LiDAR manufacturers incorporate a multi-echo function into their products, designed to detect only the reflected light from objects. However, in rain or fog, extracting faint reflected light signals from objects is difficult, and raises accuracy issues.
Toshiba’s solution is an algorithm that uses an AD converter to convert analog data from light reflected by objects in rain and fog into digital values of reflected light intensity. The algorithm uses the characteristic waveform of reflected light from rain or fog to determine the weather conditions, and removes any entire waveform determined to be rain or fog (Fig.5). Testing found that algorithm doubled detectable distance, from 20m to 40m, in heavy rain of 80mm an hour, and from 17m to 35m in fog with a visibility of 40m (Fig.6).
3. Variable Measurement Range Technology
Changing the range determined by distance and angle of view of the LiDAR.
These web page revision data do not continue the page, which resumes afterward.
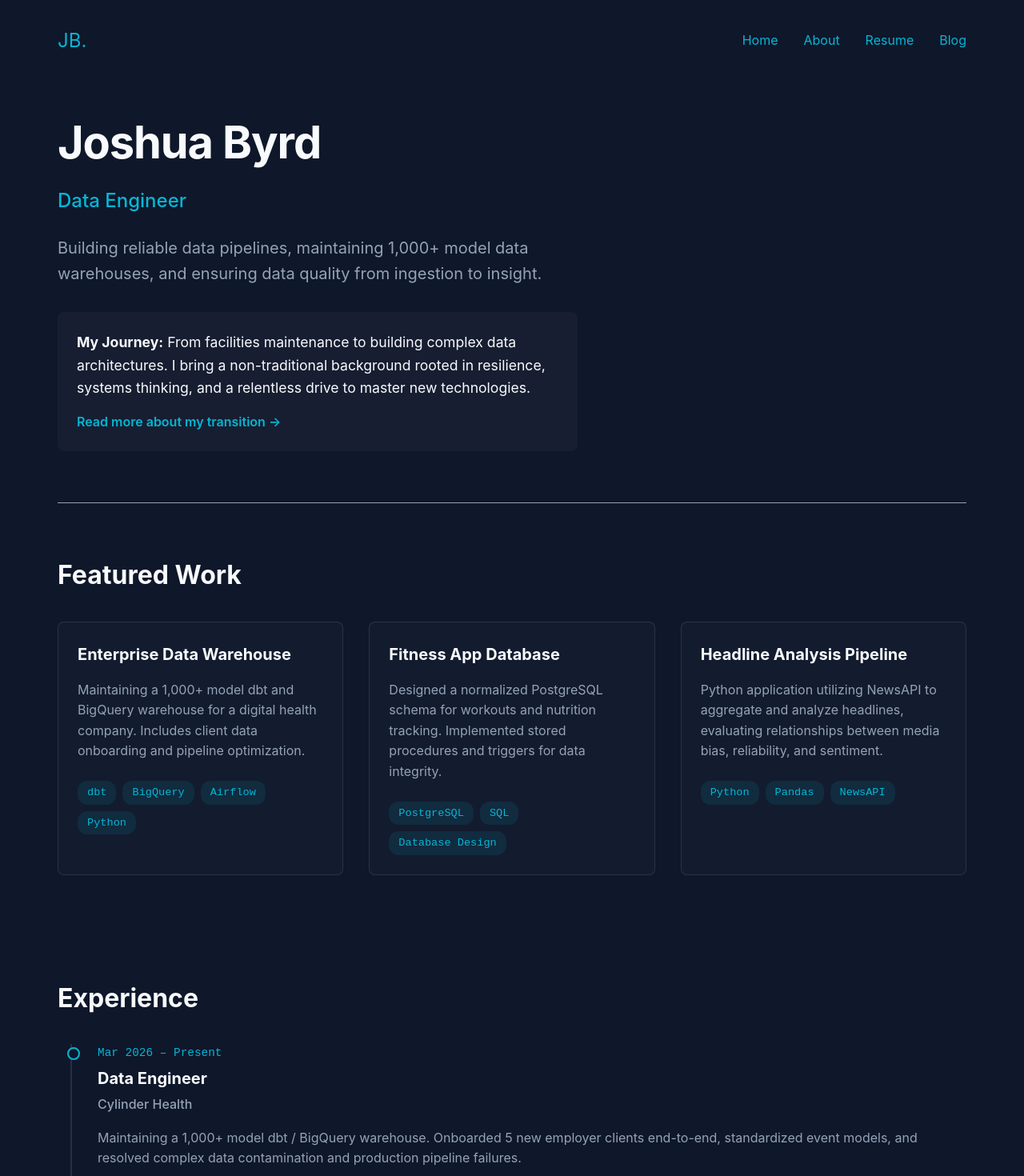
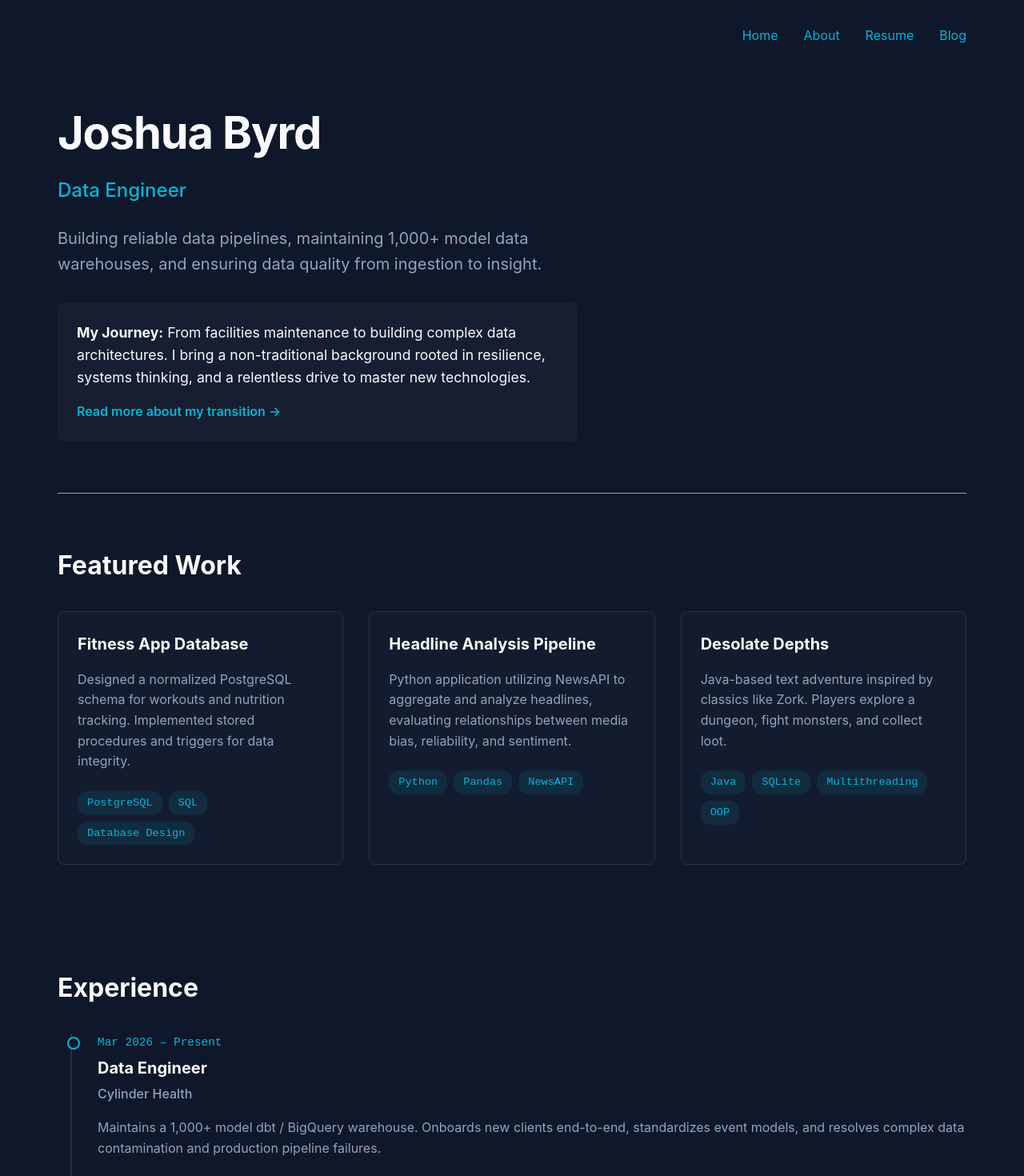
Before and after one commit to Joshua-Byrd/Joshua-Byrd.github.io, a React app: page / in a window 1280 px wide. Shown: the top 1470 px of the page at 80% size. Built offline with nearby package versions, Linux system fonts and the light colour scheme; the HTML template or start-up script is replaced by a standard one.

Commit message:
Update and edit copy sitewide

```diff
--- a/src/App.jsx
+++ b/src/App.jsx
@@ -12,7 +12,7 @@ function App() {
       <div className="app-container">
         <header>
           <nav className="site-nav">
-            <Link to="/" className="site-logo">JB.</Link>
+            <Link to="/" className="site-logo"></Link>
             <ul className="nav-links">
               <li><Link to="/">Home</Link></li>
               <li><Link to="/about">About</Link></li>
--- a/src/components/ProjectsGrid.jsx
+++ b/src/components/ProjectsGrid.jsx
@@ -1,12 +1,6 @@
 export default function ProjectsGrid() {
   // Storing projects in an array makes it easy to add or edit them later
   const projects = [
-    {
-      title: "Enterprise Data Warehouse",
-      description: "Maintaining a 1,000+ model dbt and BigQuery warehouse for a digital health company. Includes client data onboarding and pipeline optimization.",
-      tech: ["dbt", "BigQuery", "Airflow", "Python"],
-      link: "#"
-    },
     {
       title: "Fitness App Database",
       description: "Designed a normalized PostgreSQL schema for workouts and nutrition tracking. Implemented stored procedures and triggers for data integrity.",
@@ -17,6 +11,12 @@ export default function ProjectsGrid() {
       title: "Headline Analysis Pipeline",
       description: "Python application utilizing NewsAPI to aggregate and analyze headlines, evaluating relationships between media bias, reliability, and sentiment.",
       tech: ["Python", "Pandas", "NewsAPI"],
+      link: "#"
+    },
+    {
+      title: "Desolate Depths",
+      description: "Java-based text adventure inspired by classics like Zork. Players explore a dungeon, fight monsters, and collect loot.",
+      tech: ["Java", "SQLite", "Multithreading", "OOP"],
       link: "#"
     }
   ];
--- a/src/components/Timeline.jsx
+++ b/src/components/Timeline.jsx
@@ -4,7 +4,7 @@ export default function Timeline() {
       role: "Data Engineer",
       company: "Cylinder Health",
       date: "Mar 2026 – Present",
-      description: "Maintaining a 1,000+ model dbt / BigQuery warehouse. Onboarded 5 new employer clients end-to-end, standardized event models, and resolved complex data contamination and production pipeline failures."
+      description: "Maintains a 1,000+ model dbt / BigQuery warehouse. Onboards new  clients end-to-end, standardizes event models, and resolves complex data contamination and production pipeline failures."
     },
     {
       role: "Caregiver & Graduate Student",
--- a/src/content/first-post.md
+++ b/src/content/first-post.md
@@ -1,3 +1 @@
-### My First Blog Post
-
 Coming soon...
--- a/src/pages/About.jsx
+++ b/src/pages/About.jsx
@@ -82,8 +82,26 @@ export default function About() {
             space - a junior data engineer at a healthcare startup. It was, without
             a doubt, one of the scariest things I've ever done. I trembled before
             every interview, talked through SQL problems with a quaver in my voice,
-            and felt so out of place that I considering quitting a thousand times
-            in the first month.
+            and felt so out of place when I finally started that I considering quitting.
+        </p>
+        <p>
+            Thankfully, I didn't do that. Despite the self-doubt and the deluge of
+            new information to take in, I continued, trying to see every mistake
+            and misstep as a learning opportunity. And I <i>have</i> learned so
+            much - Docker and dbt, Airflow tasks and DAGs, BigQuery and GCS, and
+            the many, <i>many</i> nuances of the world of healthcare. It's been
+            hard, but also one of the most exciting times of my life, and I
+            consider myself so fortunate to have landed where I did, with a team
+            that has been so welcoming and patient.
+        </p>
+        <p>
+            Now, several months in, I've settled in a bit, routinely handling
+            bugfixes in the data warehouse, requests from the billing and marketing
+            departments, building and updating models or DAGs, and even occasionally
+            doing some small ad hoc analysis requests. Even though I know that
+            I've just begun in this world, I've started to develop the confidence
+            to believe that I can tackle whatever new challenges await, and I am
+            so eager to see what happens next.
         </p>
 
       </div>
--- a/src/pages/Resume.jsx
+++ b/src/pages/Resume.jsx
@@ -7,7 +7,7 @@ export default function Resume() {
       bullets: [
         "Routinely onboards new clients end-to-end across multiple pipelines: eligibility and claims ingestion, demographic feeds, and reporting/billing setup.",
         "Implemented dbt-osmosis, populating YAML configuration files across the entire data warehouse",
-        "Standardized numerous silver-layer event models onto one shared event-grain contract (naming, timestamps, latest-record flags, null guards) and updated downstream aggregates.",
+        "Standardized numerous silver-layer event models onto one shared contract (naming, timestamps, latest-record flags, null guards) and updated downstream models.",
         "Discovered and fixed a bug within the claims ingestion causing members to be billed to the wrong client.",
         "Routinely analyzes and fixes failures within the data warehouse update Airflow DAG.",
         "Built targeting models for monthly email and direct-mail campaigns for one of the largest clients.",
```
New LiDAR technology that Toshiba unveiled in March 2022 used two projectors, downsized to 71cm3 3, to increase ranging distance 1.5 times and to improve wide-angle imaging while meeting eye-safe4 standards. The company has now changed the number of projectors and the configuration of the lens (Fig.7, top), further extending the range and widening the angle of view six times.
In tests, a range of 120m was achieved with a horizontal viewing angle of 60°(H) and a vertical angle of 34° (V) (Fig.7). A range of 350m, the world’s longest measured distance*5, was achieved with a viewing angle of 24°(H) × 12°(V) (Fig.8). This advance points the way to spatial digital twins for monitoring infrastructure, such as roads and railroads, which require long-distance measurement, and factory and warehouse operation of automated guided vehicles that require wide-angle performance.
The three new technologies greatly improve the potential of Toshiba’s LiDAR and will contribute to the creation of spatial digital twins.
Toshiba will continue to research and develop environmentally robust LiDAR, and aims to commercialize solid-state products*6 in FY2025. The company will contribute to building a safe and secure society with resilient infrastructure by promoting wide ranging LiDAR applications, including mobility automation, infrastructure monitoring, and spatial digital twins.”